BAR 34:03, May/June 2008
The End of Biblical Studies
(Amherst, NY: Prometheus, 2007) 399 pp., $32 (hardcover)
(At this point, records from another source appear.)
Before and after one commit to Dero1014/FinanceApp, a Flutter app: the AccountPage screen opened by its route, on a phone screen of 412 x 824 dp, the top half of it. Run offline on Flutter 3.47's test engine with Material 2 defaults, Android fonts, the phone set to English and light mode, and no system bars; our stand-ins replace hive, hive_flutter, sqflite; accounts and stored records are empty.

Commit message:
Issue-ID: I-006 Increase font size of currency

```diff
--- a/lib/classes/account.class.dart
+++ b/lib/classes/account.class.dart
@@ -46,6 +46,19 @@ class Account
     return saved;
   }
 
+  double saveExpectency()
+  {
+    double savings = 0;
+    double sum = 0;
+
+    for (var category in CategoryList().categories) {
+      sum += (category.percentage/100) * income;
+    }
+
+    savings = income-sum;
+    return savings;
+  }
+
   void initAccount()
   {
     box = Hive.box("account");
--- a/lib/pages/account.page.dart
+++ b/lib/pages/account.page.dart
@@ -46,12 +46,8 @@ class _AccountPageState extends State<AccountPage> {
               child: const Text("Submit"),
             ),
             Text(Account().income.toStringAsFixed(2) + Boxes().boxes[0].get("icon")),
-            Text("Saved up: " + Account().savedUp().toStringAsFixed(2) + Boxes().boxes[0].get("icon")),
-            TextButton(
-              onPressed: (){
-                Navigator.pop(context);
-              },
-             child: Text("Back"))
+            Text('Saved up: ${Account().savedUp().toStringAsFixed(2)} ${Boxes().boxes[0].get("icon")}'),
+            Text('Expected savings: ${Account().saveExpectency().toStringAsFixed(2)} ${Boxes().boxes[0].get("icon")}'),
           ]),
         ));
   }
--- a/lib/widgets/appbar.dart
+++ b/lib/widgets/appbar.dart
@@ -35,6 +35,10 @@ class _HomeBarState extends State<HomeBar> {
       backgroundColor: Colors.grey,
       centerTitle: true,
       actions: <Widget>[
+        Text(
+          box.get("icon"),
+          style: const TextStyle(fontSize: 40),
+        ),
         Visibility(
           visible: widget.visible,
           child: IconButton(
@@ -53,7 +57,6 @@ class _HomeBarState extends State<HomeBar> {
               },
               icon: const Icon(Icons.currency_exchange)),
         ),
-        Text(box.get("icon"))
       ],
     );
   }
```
The reviewer of a book should declare up front any material biases, so here is mine: I am a supporter of the Biblical Archaeology Society and believe that Biblical archaeology is both useful and fascinating. Thus, it is disconcerting to discover a book entitled The End of Biblical Studies, whose third chapter begins, “Biblical archaeology lies in ruins ...” According to author Hector Avalos, the entire field is so riddled with shoddy practices, erroneous conclusions, religious and political bias and downright forgery, that its usefulness has come to an end. His criticisms, which include not only Biblical archaeology but also Bible studies, together with virtually all the practitioners of these two disciplines, are sweeping and unremitting. But instead of being constructive, Avalos’s arguments come off in the end as an exercise in emotional nihilism whose conclusions seem ultimately self-defeating.